Now as never before we are aware how every minute outside is precious – and while we can’t take as long as we’d like to watch the bumblebees while we’re out for our daily exercise, we can keep our eyes and ears open for them: you’ll hear them before you see them – their loud buzz is why we call them ‘the sound of summer’. If you take your exercise in the park, keep an eye out for our fuzzy friends – who knows, if you’re lucky you may even see a really big bumblebee queen!

But if you can’t get to the park, you can still keep an eye on bumblebees without leaving your home – of the twenty-four different species of bumblebees native to this country, seven are commonly found in gardens. You can find out more about their fascinating lives and how to tell them apart at the Bumblebee Conservation Trust website – www.bumblebeeconservation.org – you’ll also find lot of bumblebee activities there to keep you busy.
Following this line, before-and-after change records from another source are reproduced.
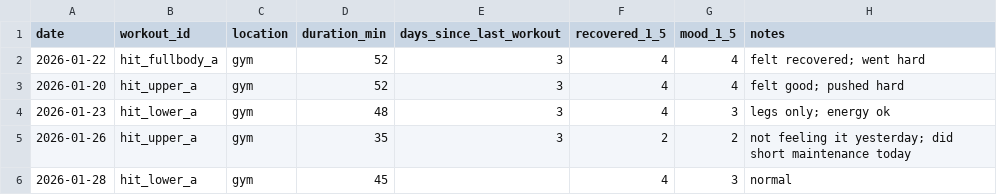
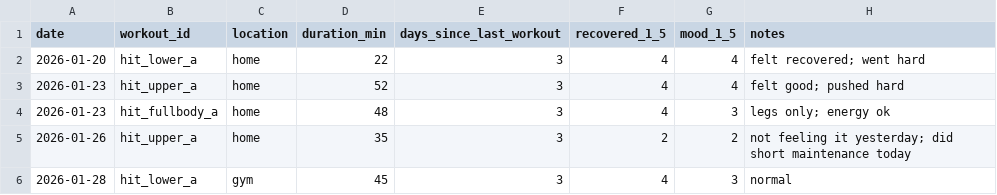
Before and after one commit to brostudiodev/autonomous-living-architecture, a CSV file: docs/10_GOALS/G01_Target-Body-Fat/Training/data/workouts.csv, drawn as a sheet.

```diff
--- a/docs/10_GOALS/G01_Target-Body-Fat/Training/data/workouts.csv
+++ b/docs/10_GOALS/G01_Target-Body-Fat/Training/data/workouts.csv
@@ -1,6 +1,6 @@
 date,workout_id,location,duration_min,days_since_last_workout,recovered_1_5,mood_1_5,notes
-2026-01-22,hit_fullbody_a,gym,52,3,4,4,"felt recovered; went hard"
-2026-01-20,hit_upper_a,gym,52,3,4,4,"felt good; pushed hard"
-2026-01-23,hit_lower_a,gym,48,3,4,3,"legs only; energy ok"
-2026-01-26,hit_upper_a,gym,35,3,2,2,"not feeling it yesterday; did short maintenance today"
-2026-01-28,hit_lower_a,gym,45,,4,3,"normal"
+2026-01-20,hit_lower_a,home,22,3,4,4,felt recovered; went hard
+2026-01-23,hit_upper_a,home,52,3,4,4,felt good; pushed hard
+2026-01-23,hit_fullbody_a,home,48,3,4,3,legs only; energy ok
+2026-01-26,hit_upper_a,home,35,3,2,2,not feeling it yesterday; did short maintenance today
+2026-01-28,hit_lower_a,gym,45,3,4,3,normal
```
Also changed, not shown: docs/10_GOALS/G01_Target-Body-Fat/Training/data/sets.csv, 1 other file.
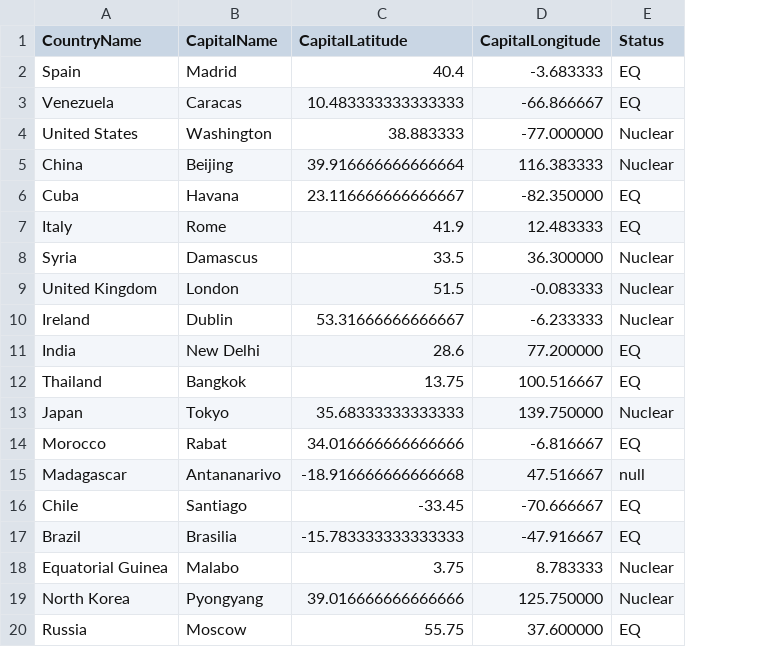
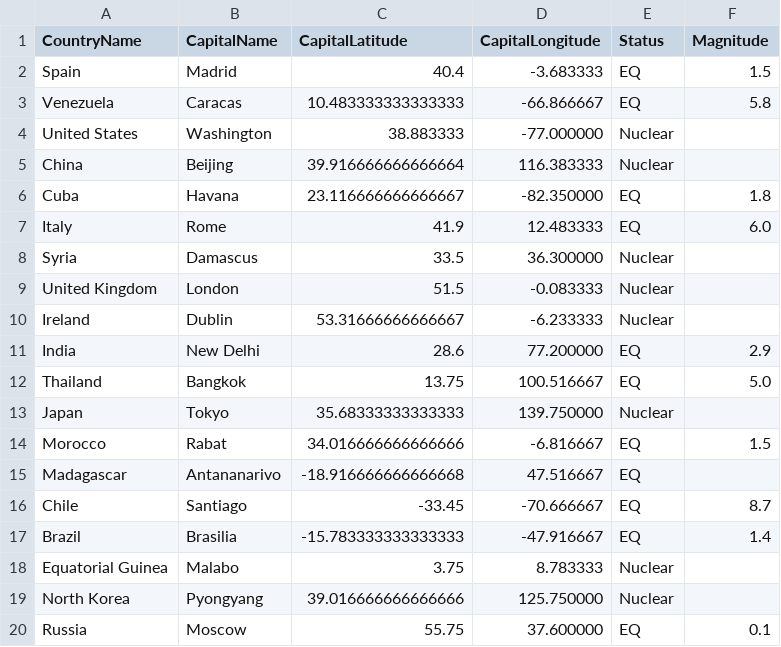
Before and after one commit to Victorgzv/OOP-1Assignment, a CSV file: sketch_161122e/data/country-capitals.csv, drawn as a sheet; the diff names each change by its address in the sheet, - before the commit and + after, or states it on an @@ line.

```diff
--- a/sketch_161122e/data/country-capitals.csv
+++ b/sketch_161122e/data/country-capitals.csv
+column F (Magnitude), rows 2-20: 1.5 | 5.8 |  |  | 1.8 | 6.0 |  |  |  | 2.9 | 5.0 |  | 1.5 |  | 8.7 | 1.4 |  |  | 0.1
-E15 (Status): null
+E15 (Status): EQ
```
Also changed, not shown: 2 other files.
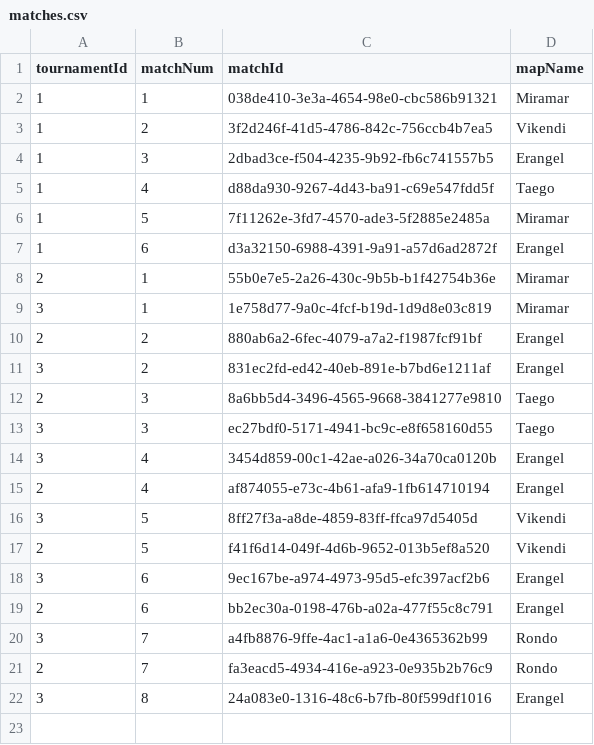
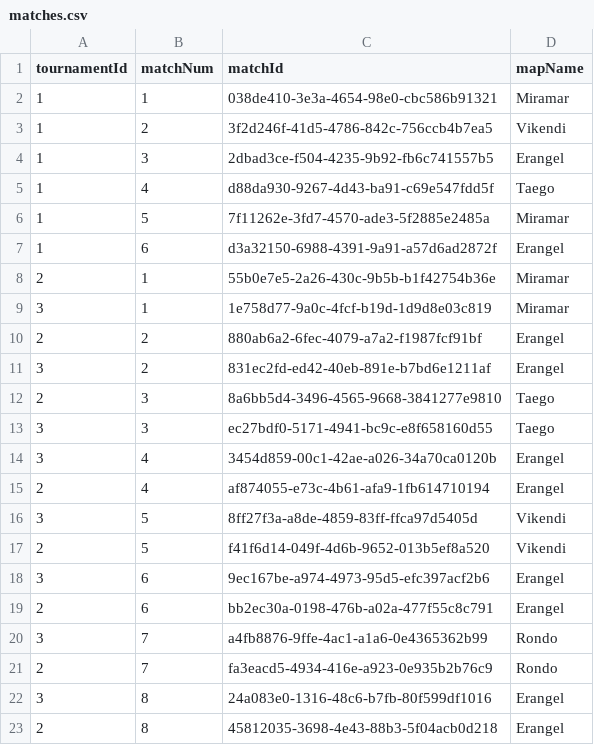
Before and after one commit to Amlaith/pubg_tournament_stats, a CSV file: data/matches.csv, drawn as a sheet.

```diff
--- a/data/matches.csv
+++ b/data/matches.csv
@@ -22 +22,2 @@ tournamentId,matchNum,matchId,mapName
 3,8,24a083e0-1316-48c6-b7fb-80f599df1016,Erangel
+2,8,45812035-3698-4e43-88b3-5f04acb0d218,Erangel
```
Also changed, not shown: data/playersResults.csv, data/teamsResults.csv, 1 other file.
And for those of you who are using this time to get a spot of gardening done, the ‘Bee kind’ tool will give you a score for how bumblebee-friendly your garden is – from a window box to a large garden - and suggest how you can improve it (https://beekind.bumblebeeconservation.org). Bumblebees use up lots of energy flying and need to top up with nectar every 40 minutes – but one small bumblebee-friendly flower in a pot is enough – so we can all help keep our bumblebees moving.

Remember, these strange days won’t last forever. And when the time comes, we’ll be able to walk out together and see the work that bumblebees have been doing while we were locked down in our houses – in the summer flowers or the autumn fruit in the hedgerows…

And we’re hoping we’ll have a chance to get together in the park and celebrate our bumblebees before the queens go into hibernation again in the autumn – let’s hope we’ll see you there!